Crude oil prices edged upward Friday, sustaining a turnaround after steep losses earlier this week and reflecting some expectations over a U.S. invasion of Haiti.

But trading was extremely light, reflecting both a long weekend tied to the Jewish holiday of Yom Kippur, which was Thursday, and absence of fundamental market-moving news.Light sweet crude oil for delivery in October settled at $16.83 per barrel, up 13 cents at the New York Mercantile Exchange.

"We saw some mild firming of the contract primarily on the basis of the possible invasion of Haiti," said Tom Curtis, director of energy research at Pegasus Econometric Group. "As is always the case when there's fear of some armed hostilities generally the market rises. It wasn't a big consequence."

Energy futures had fallen sharply earlier this week as the market adjusted to the end of the summer driving season, when demand for gasoline is up, and a report of plentiful inventories.

Most picked up again Thursday and Friday as traders rebalanced their holdings.
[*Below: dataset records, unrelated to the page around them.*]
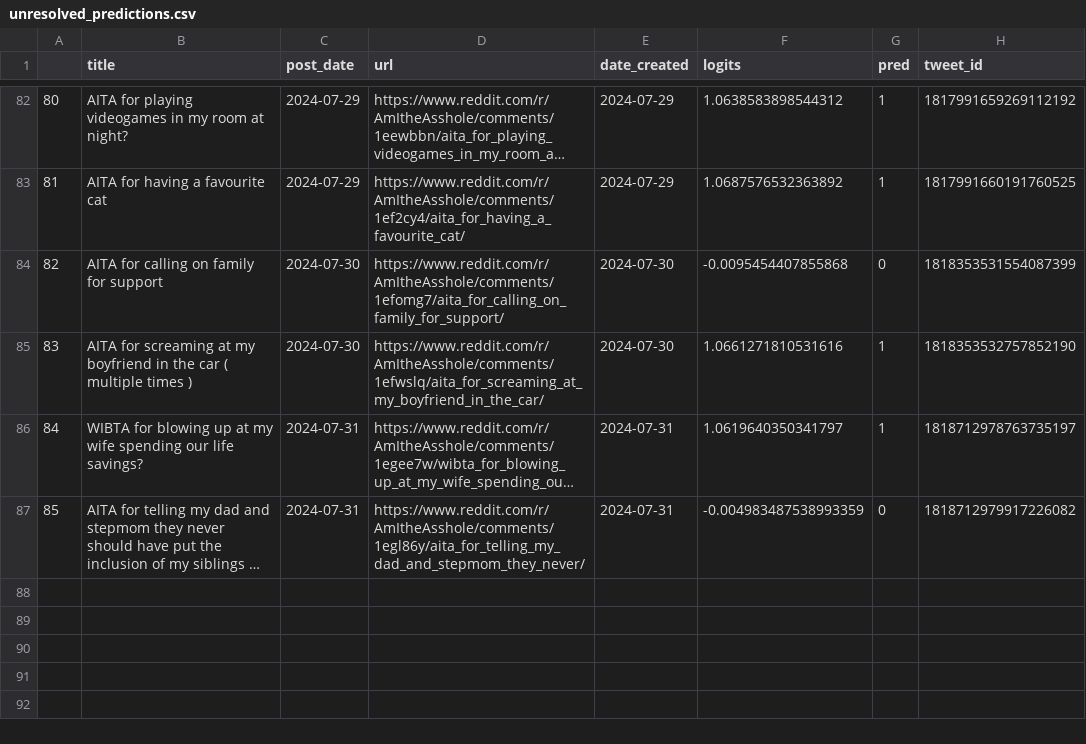
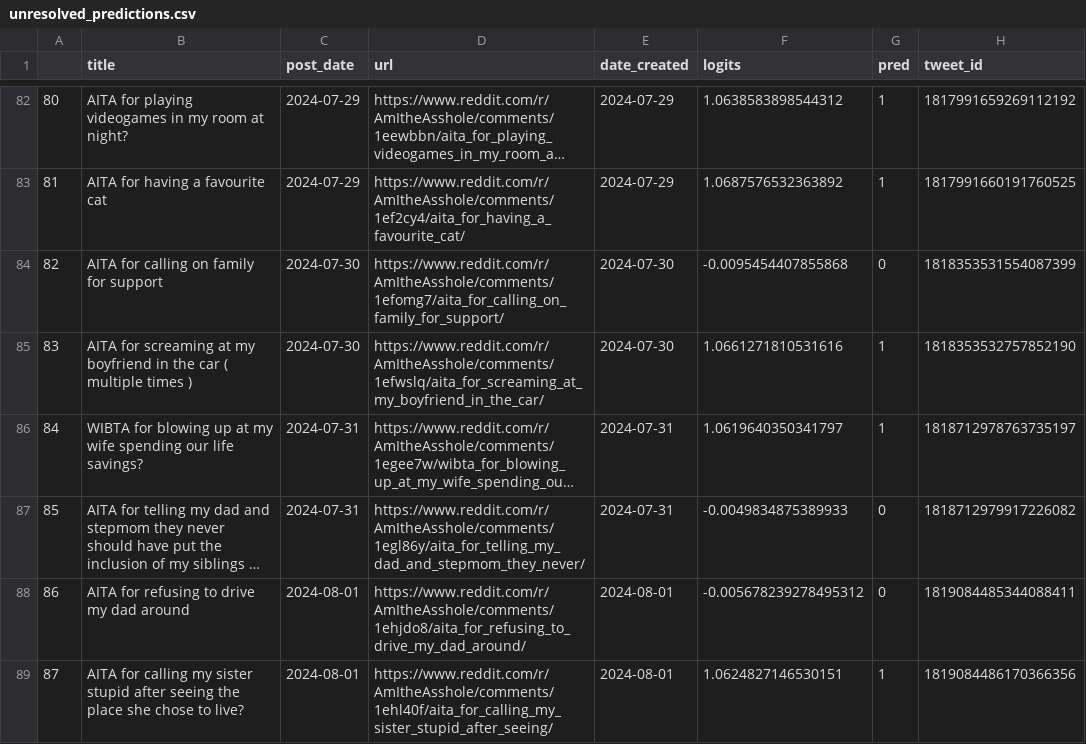
Before and after one commit to walkerped/aita_kaggle_app_tracking, a CSV file: app_tracking/prediction_sheets/unresolved_predictions.csv, drawn as a sheet; only a part is shown, gaps mark what is left out; long unchanged cells end in …; the diff names each change by its address in the sheet, - before the commit and + after, or states it on an @@ line.

Commit message:
kaggle update tracking sheets

```diff
--- a/app_tracking/prediction_sheets/unresolved_predictions.csv
+++ b/app_tracking/prediction_sheets/unresolved_predictions.csv
-F87 (logits): -0.004983487538993359
+F87 (logits): -0.0049834875389933
+row 88: 86 | AITA for refusing to drive my dad around | 2024-08-01 | https://www.reddit.com/r/AmItheAsshole/comments/1ehjdo8/aita_for_refusing_to_drive_my_dad_around/ | 2024-08-01 | -0.005678239278495312 | 0 | 1819084485344088411
+row 89: 87 | AITA for calling my sister stupid after seeing the place she chose to live? | 2024-08-01 | https://www.reddit.com/r/AmItheAsshole/comments/1ehl40f/aita_for_calling_my_sister_stupid_after_seeing/ | 2024-08-01 | 1.0624827146530151 | 1 | 1819084486170366356
```
Also changed, not shown: 2 other files.
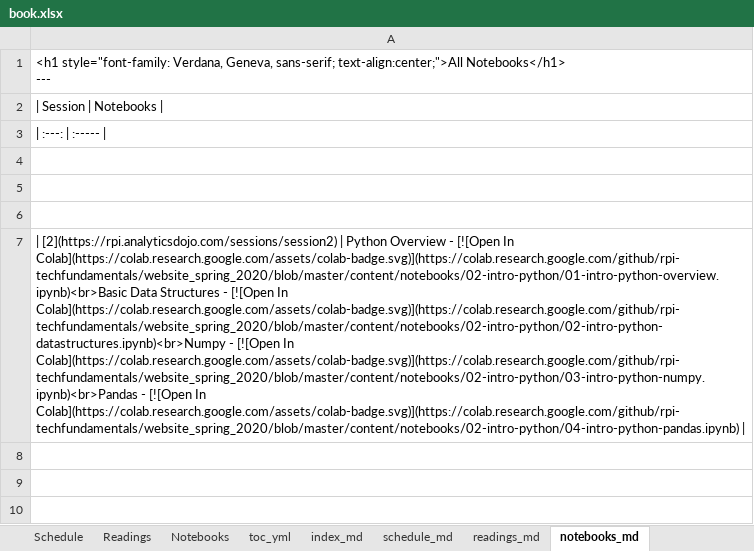
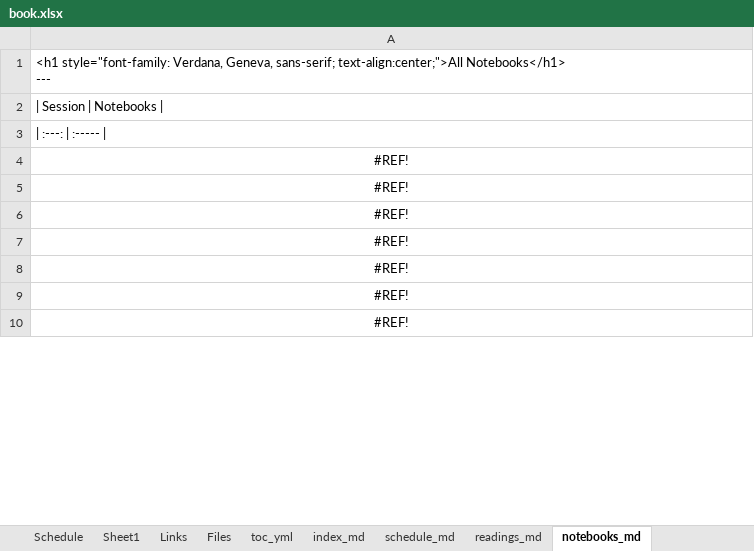
Before and after one commit to rpi-techfundamentals/ms-website-fall-2020, an Excel workbook: book.xlsx, sheet notebooks_md, drawn as a sheet; only a part is shown; values as stored, in another font and other column widths than the file's, no borders; the diff covers the shown part only; the diff names each change by its address in the sheet, - before the commit and + after, or states it on an @@ line.

```diff
--- a/book.xlsx (sheet notebooks_md)
+++ b/book.xlsx (sheet notebooks_md)
-sheet tab: Readings
+sheet tab: Links
-sheet tab: Notebooks
+sheet tab: Files
+sheet tab: Sheet1
-A4:A6: (empty)
+A4:A6: #REF!
-A7: | [2](https://rpi.analyticsdojo.com/sessions/session2) | Python Overview - [![Open In Colab](https://colab.research.google.com/assets/colab-badge.svg)](https://colab.research.google.com/github/rpi-techfundamentals/website_spring_2020/blob/master/content/notebooks/02-intro-python/01-intro-python-overview.ipynb)<br>Basic Data Structures - [![Open In Colab](https://colab.research.google.com/assets/colab-badge.svg)](https://colab.research.google.com/github/rpi-techfundamentals/website_spring_2020/blob/master/content/notebooks/02-intro-python/02-intro-python-datastructures.ipynb)<br>Numpy - [![Open In Colab](https://colab.research.google.com/assets/colab-badge.svg)](https://colab.research.google.com/github/rpi-techfundamentals/website_spring_2020/blob/master/content/notebooks/02-intro-python/03-intro-python-numpy.ipynb)<br>Pandas - [![Open In Colab](https://colab.research.google.com/assets/colab-badge.svg)](https://colab.research.google.com/github/rpi-techfundamentals/website_spring_2020/blob/master/content/notebooks/02-intro-python/04-intro-python-pandas.ipynb) |
+A7: #REF!
-A7 alignment: left
+A7 alignment: center
-A8:A10: (empty)
+A8:A10: #REF!
```
Also changed, not shown: 61 edited cells and cell formats elsewhere in this sheet, sheet Schedule, sheet Files, sheet session_md, sheet schedule_md, sheet assignments_md, sheet toc_yml, formulas that keep their value, 23 other files.
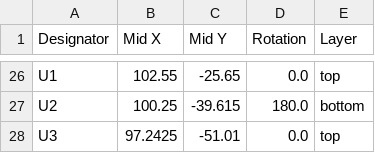
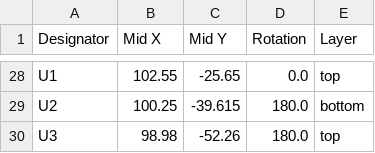
Before and after one commit to grimsteel/homeassistant-rf-bridge, a CSV file: production/positions.csv, drawn as a sheet; only a part is shown, gaps mark what is left out; the diff covers the shown part only.

```diff
--- a/production/positions.csv
+++ b/production/positions.csv
@@ -27,2 +29,2 @@ U1,102.55,-25.65,0.0,top
 U2,100.25,-39.615,180.0,bottom
-U3,97.2425,-51.01,0.0,top
+U3,98.98,-52.26,180.0,top
```
Also changed, not shown: 2 added rows and 29 edited cells elsewhere in this file, production/bom.csv, production/designators.csv, 5 other files.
October contracts for unleaded gasoline rose 0.55 cent to 44.74 cents a gallon.